“Mom, did you say eighty thousand people died in one moment?” asked my daughter.
This afternoon, my children and I sat under the Tree of Knowledge, and they accepted with trust the apple I offered them: I read to them about how our country dropped atomic bombs on Hiroshima and Nagasaki and all of the people living in those cities.
“Mom, have they ever dropped atomic bombs on any other country?” my daughter asked.
“No, not in war. Not except for tests,” I said.
“Good. Because that was an awful thing to do.”
Before I started today’s lesson, their world-view didn’t include atomic weapons used to intentionally annihilate two cities and hundreds of thousands of human lives. This knowledge has shifted their perception of the world.
“Mom, I can’t wait until we learn about the Ancients again because even though they did lots of bad things to people, they couldn’t kill nearly so many people at once as people can in modern times.”
And because we homeschool, I’m the one who gets to tell them about Stalin’s purges and the Holocaust and atomic weapons. It’s a mixed blessing. I’m glad they’re hearing these things from me and that I get to be there to see them process the information, and I’m also grateful for the opportunity to look more deeply into these issues myself, but it’s difficult to tell them about these things. It’s difficult enough just to confront them myself.

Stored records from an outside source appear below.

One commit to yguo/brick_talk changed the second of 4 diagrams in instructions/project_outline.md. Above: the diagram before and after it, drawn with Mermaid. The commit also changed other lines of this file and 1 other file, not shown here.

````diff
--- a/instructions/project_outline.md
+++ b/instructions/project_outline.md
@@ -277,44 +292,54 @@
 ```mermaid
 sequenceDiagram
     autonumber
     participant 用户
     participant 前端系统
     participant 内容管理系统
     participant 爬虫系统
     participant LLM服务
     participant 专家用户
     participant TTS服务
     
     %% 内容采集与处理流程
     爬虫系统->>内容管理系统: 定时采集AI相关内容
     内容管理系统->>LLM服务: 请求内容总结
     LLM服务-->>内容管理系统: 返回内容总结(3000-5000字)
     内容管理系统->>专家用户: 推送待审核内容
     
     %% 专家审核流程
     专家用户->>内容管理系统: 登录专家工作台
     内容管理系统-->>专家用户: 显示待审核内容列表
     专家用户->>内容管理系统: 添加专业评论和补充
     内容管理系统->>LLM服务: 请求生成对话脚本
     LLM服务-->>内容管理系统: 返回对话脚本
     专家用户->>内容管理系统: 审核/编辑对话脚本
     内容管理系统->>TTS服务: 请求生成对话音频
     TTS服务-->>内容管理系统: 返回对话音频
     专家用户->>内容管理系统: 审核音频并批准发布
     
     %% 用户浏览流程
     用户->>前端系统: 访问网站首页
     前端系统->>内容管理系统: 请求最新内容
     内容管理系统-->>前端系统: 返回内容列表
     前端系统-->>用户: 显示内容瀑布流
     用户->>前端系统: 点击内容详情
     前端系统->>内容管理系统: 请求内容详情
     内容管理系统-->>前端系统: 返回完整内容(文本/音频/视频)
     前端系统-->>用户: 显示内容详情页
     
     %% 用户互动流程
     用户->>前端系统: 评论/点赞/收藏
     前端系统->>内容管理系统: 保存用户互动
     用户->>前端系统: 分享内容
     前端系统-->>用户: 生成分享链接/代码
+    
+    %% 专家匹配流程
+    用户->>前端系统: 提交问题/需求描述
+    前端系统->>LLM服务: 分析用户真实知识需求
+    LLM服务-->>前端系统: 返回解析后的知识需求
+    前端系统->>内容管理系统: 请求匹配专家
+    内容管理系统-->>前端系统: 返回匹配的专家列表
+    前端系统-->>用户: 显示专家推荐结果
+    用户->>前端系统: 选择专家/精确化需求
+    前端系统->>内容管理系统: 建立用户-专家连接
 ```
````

Maybe I’m less like Eve and more like Pandora. With each lesson, I open the box a little more and let out into their world one more evil. And now I’m wondering, do I leave Hope inside the box? Or do I let it fly free and trust that it can hold its own out in the world and—even more—in the hearts of my children?
5 Replies to “Pandora’s Homeschool”
That’s really beautiful, that you homeschool your children. How do you manage that? Do you work? If I have children, I’d like to consider homeschooling, but it seems very difficult to manage.
Thanks for your comment! I got it just as I was sitting down at the computer to do my annual paperwork for the school district.
Homeschooling is a lot to manage, but parents who send their children to public or private schools do a lot of work, too. Not only do they pack lunches and have to work around the school timeline, but many parents spend hours helping their children with homework, volunteering in the classroom, attending PTA meetings, and taking their children to extracurricular activities, so it’s not like it’s a choice between nothing to manage and tons to manage.
I wrote a series of posts a couple of years ago about our decision to homeschool and what it looks like in our house. You can find the first post in that series here. Things are a little different these days compared to how they were when I wrote those posts, but I think they’ll still give you an idea of how we do things. I’ve been considering putting together another group of posts about homeschooling, and in light of your questions, I might put that a little higher on my priorities list.
It’s so great that you understand both sides of the story; both homeschooling and public/private schooling. I know some parents that think that homeschooling is much more work and that if a parent isn’t doing that, then they do nothing. But you’re right, either way, it is a lot of work. I meant more along the lines of: How do you go to work every day with your kids at home? Because if you have a 9-5 job, I imagine it would be difficult to take care of them at the same time. I’ll definitely look into your earlier posts about this. Thank you!
Ah, yes! I see what you’re asking now.
I don’t currently have a 9-5 job. We’re a one-income family, and I’m able to devote most of my time to homeschool and other kid-related activities. I do know people in two-income families who homeschool, and it seems to involve a lot of juggling of schedules. I’ll get a tiny taste of that when I take a couple of graduate courses this summer and fall. I’ve got some plans in mind, but I’m really not sure how my own school plus schooling my kids is going to work. I do know it’s been done, though, so I feel hopeful that I can do it, too. Hopefully I’ll have time to blog about the experience.
Well, good luck!